After falling as much as 7 percent, shares in Credit Suisse later turned positive, rising 1.1 percent to 31.22 francs at 1151 GMT (6:51 a.m. EST), while UBS shares, which gained strongly on Tuesday, rose 1.3 percent to 13.80 francs, compared with a 1.1 percent drop in the DJ Stoxx European banking index .SX7P.
CS also cut some of its long-term targets, including its goal for an annual return on equity which was pared back to “above 18 percent” from a previous 20 percent.
It said it would pay a 2008 cash dividend of just 0.10 francs, compared to 2.50 francs in 2007.
Credit Suisse had already warned in December that it made a net loss of about 3 billion francs in October and November and would take restructuring charges of about 900 million in the quarter as it moves to cut 5,300 jobs, or 11 percent of staff.
Analysts were also anticipating the 538 million franc loss it booked in the quarter for selling part of its fund management arm to Aberdeen Asset Management ADN.L, but said they were surprised by the extent of trading losses in December.
The bank was hit by a trading loss of 6.7 billion francs in the quarter, of which about 1.7 billion francs came in December.
Credit Suisse said its private bank recorded net new assets of 50.9 billion francs in 2008, but only 2 billion in the fourth quarter, as strong net client inflows of 13.8 billion francs were offset by deleveraging.
“Inflows in the private bank look disappointing. A good aspect is that they have said January was positive, but the first impression is that the report is weak,” said Citibank analyst Jeremy Sigee.
Walter Berchthold, CEO of private banking at Credit Suisse, said half the deleveraging happened in Switzerland while inflows mainly came from the U.S. onshore business: “I think the worst is behind us,” he said, talking about the trend in deleveraging.
Credit Suisse said it had achieved about 50 percent of its targeted job cuts to bring headcount down to 47,800 by the end of 2008. It reiterated a target of paring its investment bank to 17,500 staff by the end of 2009 from 19,700 at the end of 2008.

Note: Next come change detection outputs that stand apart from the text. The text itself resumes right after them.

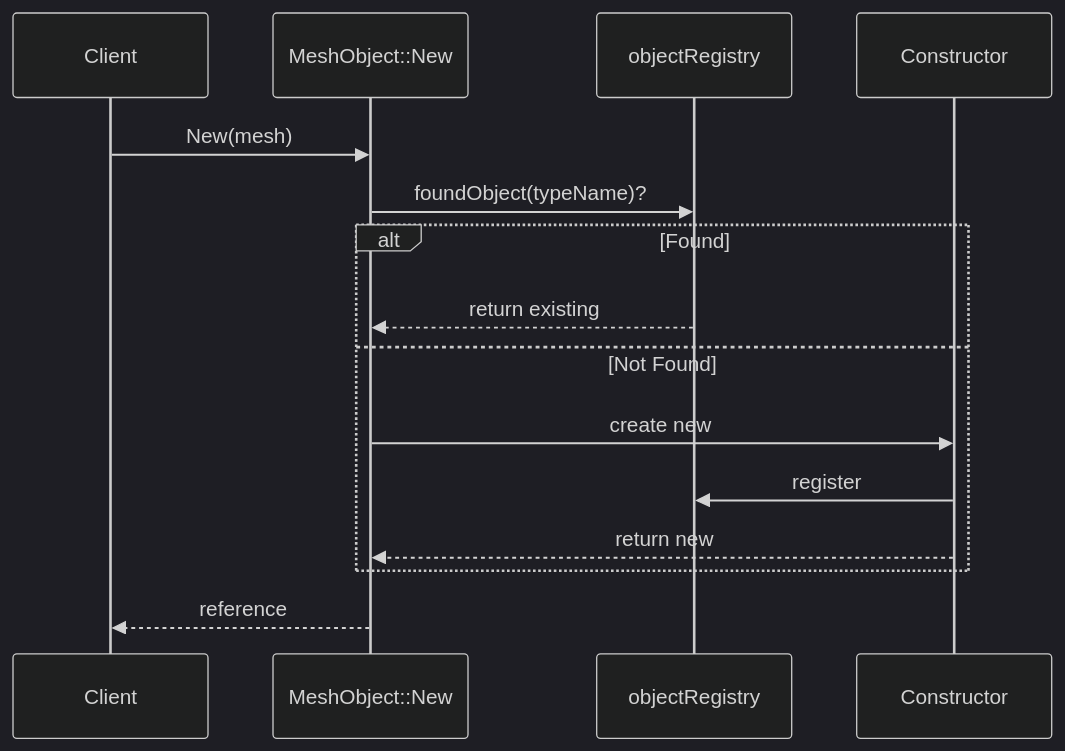
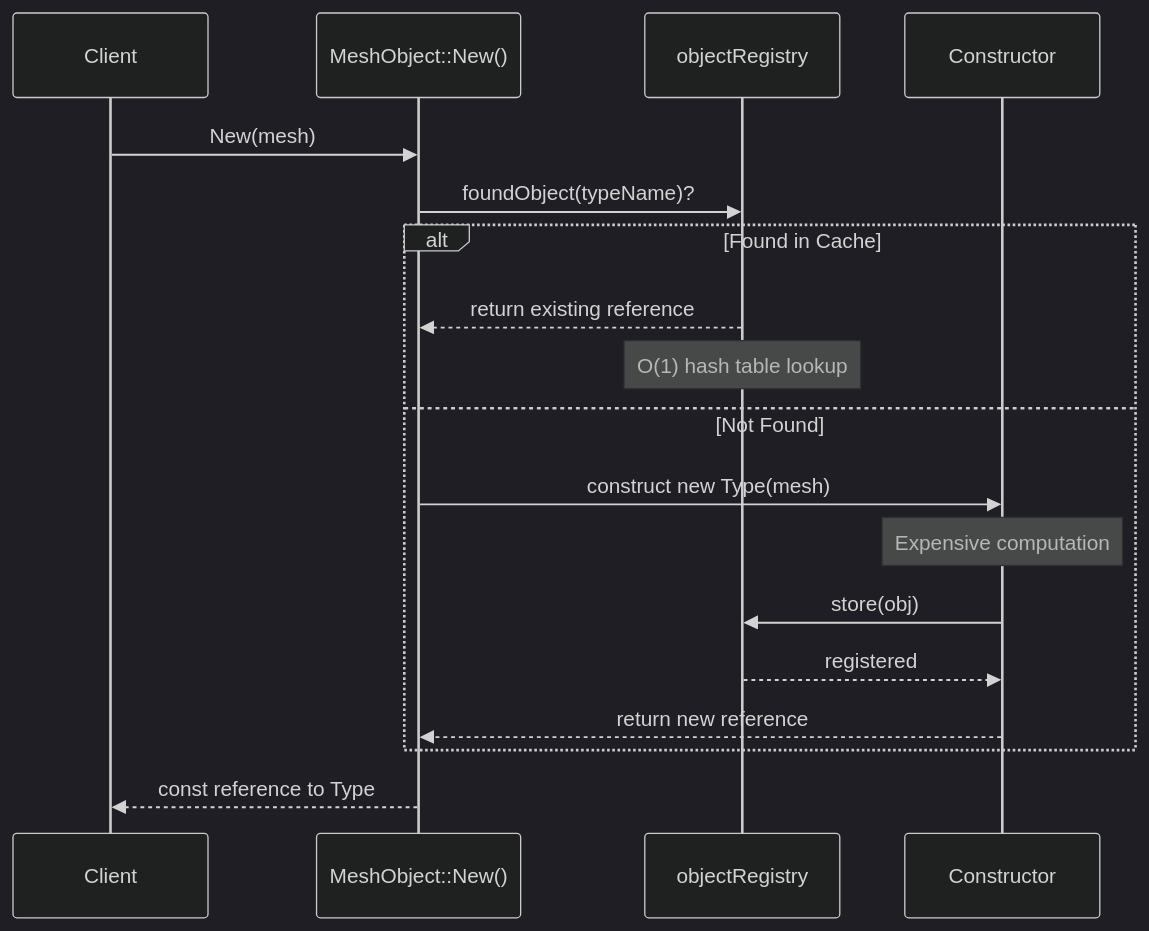
The second of 3 diagrams in MODULE_10_CFD_ENGINE_DEVELOPMENT/CONTENT/02_ADVANCED_PATTERNS/03_Singleton_MeshObject.md (wramet/build-my-cfd), drawn with Mermaid (dark theme) before and after one commit. The commit also changed other lines of this file and 203 other files, not shown here.

````diff
--- a/MODULE_10_CFD_ENGINE_DEVELOPMENT/CONTENT/02_ADVANCED_PATTERNS/03_Singleton_MeshObject.md
+++ b/MODULE_10_CFD_ENGINE_DEVELOPMENT/CONTENT/02_ADVANCED_PATTERNS/03_Singleton_MeshObject.md
@@ -53,18 +89,23 @@
 ```mermaid
 sequenceDiagram
     participant Client
-    participant MeshObject as MeshObject::New
+    participant MeshObject as MeshObject::New()
     participant Registry as objectRegistry
     participant Factory as Constructor
     
     Client->>MeshObject: New(mesh)
     MeshObject->>Registry: foundObject(typeName)?
-    alt Found
-        Registry-->>MeshObject: return existing
+    
+    alt Found in Cache
+        Registry-->>MeshObject: return existing reference
+        Note over Registry: O(1) hash table lookup
     else Not Found
-        MeshObject->>Factory: create new
-        Factory->>Registry: register
-        Factory-->>MeshObject: return new
+        MeshObject->>Factory: construct new Type(mesh)
+        Note over Factory: Expensive computation
+        Factory->>Registry: store(obj)
+        Registry-->>Factory: registered
+        Factory-->>MeshObject: return new reference
     end
-    MeshObject-->>Client: reference
+    
+    MeshObject-->>Client: const reference to Type
 ```
````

Dougan said Credit Suisse, which contrary to UBS did not need state help, will focus more on private banking, where he sees the best growth environment in a generation, and asset management.
Additional reporting by Martin de Sa'Pinto; Editing by Will Waterman and David Holmes